Boxing followers have tabbed Pacquiao “The Mexicutioner” because of this winning streak, and Pacquiao is confidently promising De La Hoya, 35, will be the next to fall in their Dec. 6 fight.


“I think so,” Pacquiao, 29, says, relaxing in his upscale Los Angeles apartment after a recent Hollywood gym training session. “He’s not the good Oscar I saw before. He’s still dangerous but not as good as he was before.”

Pacquiao will earn a guaranteed $11 million plus a possible pay-per-view percentage for the fight.

In training, Pacquiao (47-3-2, 35 knockouts) has practiced counterpunching options to De La Hoya’s famed left hook. His drills include stepping away from his opponent’s left and firing combinations or multiple body shots. Pacquiao ducks a left to his head, then pounds two blistering punches to trainer Freddie Roach’s body, flashing a trademark menacing glare as De La Hoya’s scorned ex-trainer tells his star, “That’s good. Always move.”

Roach makes it clear he wants Pacquiao to avoid the Golden Boy’s left, and the trainer knows his southpaw fighter packs a powerful left of his own -- one that will be helped by the use of smaller, eight-ounce gloves on fight night. Team Pacquiao has studied how De La Hoya’s face puffed up in his last fight against Steve Forbes, and is confident its boxer can scuff him up even more.

“Load up on that shot, then get off,” Roach tells Pacquiao of his left hand. “You’re never flat-footed, always on your toes. Don’t let him catch you.”

When Pacquiao initially balked at agreeing to this fight because of money -- he ended up accepting the smaller 68-32 split of the purse -- Roach told Pacquiao about the time he trained De La Hoya in Puerto Rico before his loss to Floyd Mayweather Jr. in May 2007.

“We brought in a small [106-pound] southpaw named Ivan Calderon, and Oscar couldn’t hit the guy,” Roach says. “I’ve always remembered that. He had trouble with speedy, little guys. Oscar lost control of the fight against Floyd because he didn’t cut the ring off. I told Manny I thought this would mean he could beat De La Hoya.”

Catching Pacquiao will not be easy. His closest friends brought him a Jack Russell terrier for camp, and they say the energetic little dog is the only creature who kept up with the boxer as he made frequent runs along Griffith Observatory up to the Hollywood sign.

During a training break, Roach elaborates on their strategy:

“This fight is not as much about adjusting to Oscar’s size as it is adjusting to his left hand,” Roach says. “If we can take away his jab, that nullifies his hook. You do that with constant movement, and Manny is definitely capable of keeping that up at a high level for 12 rounds. I’m counting on Manny’s youth and conditioning.”

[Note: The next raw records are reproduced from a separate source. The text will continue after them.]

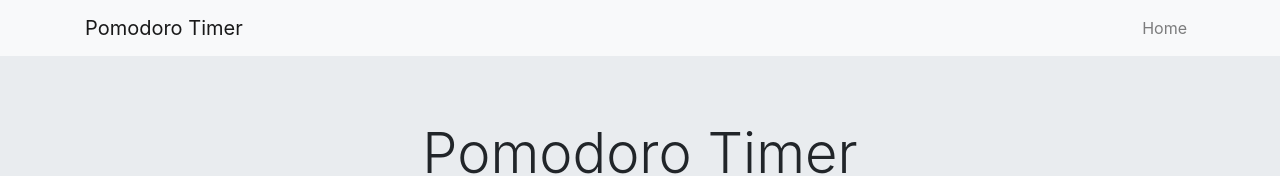
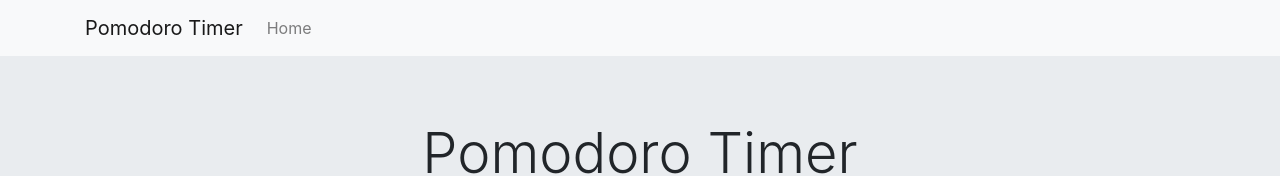
Before and after one commit to oidsjr/pomodoro, a Vue app: page /#/ in a window 1280 px wide. Shown: the top 176 px of the page. Built offline with nearby package versions, Linux system fonts and the light colour scheme.

Commit message:
Navbar collapse method

```diff
--- a/src/components/Navbar/Navbar.vue
+++ b/src/components/Navbar/Navbar.vue
@@ -2,7 +2,13 @@
   <nav class="navbar navbar-expand-md navbar-light bg-light">
     <div class="container">
       <a class="navbar-brand" href="/">{{ siteTitle }}</a>
-
+      <button class="navbar-toggler d-lg-none" type="button"
+        data-toggle="collapse" :data-target="'#' + menuName"
+        :aria-controls="menuName"
+        aria-expanded="false" aria-label="Exibir/ocultar navegação"
+        v-on:click.prevent="toggleCollapse">
+        <span class="navbar-toggler-icon"></span>
+      </button>
       <NavbarCollapse :menuName="menuName" :links="links" />
     </div>
   </nav>
@@ -20,8 +26,14 @@ export default {
     siteTitle: String,
     menuName: String,
   },
+  methods: {
+    toggleCollapse() {
+      this.collapseShow = !this.collapseShow;
+    },
+  },
   data() {
     return {
+      collapseShow: false,
       links: [
         {
           name: 'Home',
--- a/src/components/Navbar/NavbarCollapse.vue
+++ b/src/components/Navbar/NavbarCollapse.vue
@@ -1,19 +1,11 @@
 <template>
-  <div>
-    <button class="navbar-toggler d-lg-none" type="button"
-      data-toggle="collapse" :data-target="'#' + menuName"
-      :aria-controls="menuName"
-      aria-expanded="false" aria-label="Exibir/ocultar navegação">
-      <span class="navbar-toggler-icon"></span>
-    </button>
-    <div class="collapse navbar-collapse" :id="menuName">
+    <div class="collapse navbar-collapse" :class="{show: $parent.collapseShow}" :id="menuName">
       <ul class="navbar-nav mr-auto mt-2 mt-lg-0">
         <li class="nav-item" v-for="(link, index) in links" :key="index">
           <a class="nav-link" :href="link.route">{{ link.name }}</a>
         </li>
       </ul>
     </div>
-  </div>
 </template>
 
 <script>
```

Pacquiao describes his southpaw fighting stance as “my advantage.” He’s used to fighting right-handers like the orthodox De La Hoya and knows the history: De La Hoya has only two southpaws of note on his resume: Pernell Whitaker and an aged Hector “Macho” Camacho.

“It’s not easy for him,” Pacquiao says.

De La Hoya’s obvious strengths are his power and six-inch reach advantage, which Roach wants to counter by having Pacquiao fight “at short range” to score points early and then capitalize as fatigue hits the older fighter.

“We believe Oscar wants to get Manny out early,” says Eric Brown, Pacquiao’s assistant trainer. “Oscar’s a tough guy, but he fades real bad. We’ll take the body away, and by the eighth, Oscar will be done.”

Pacquiao is coy when asked about the plan to peak in the later rounds.

“Maybe,” he says.

Roach is more detailed.

“Timing is everything in this sport, and when you look at some history of guys coming down in weight later in their career, they get killed: Roy Jones Jr. did after he fought at heavyweight, Sugar Ray Leonard did against Terry Norris,” Roach says.

“Oscar’s going to gain 10 pounds after the weigh-in, and my guy’s speed is too much. He’ll attack Oscar all night long, and he’ll win over a lot of Oscar fans. It’s perfect timing.”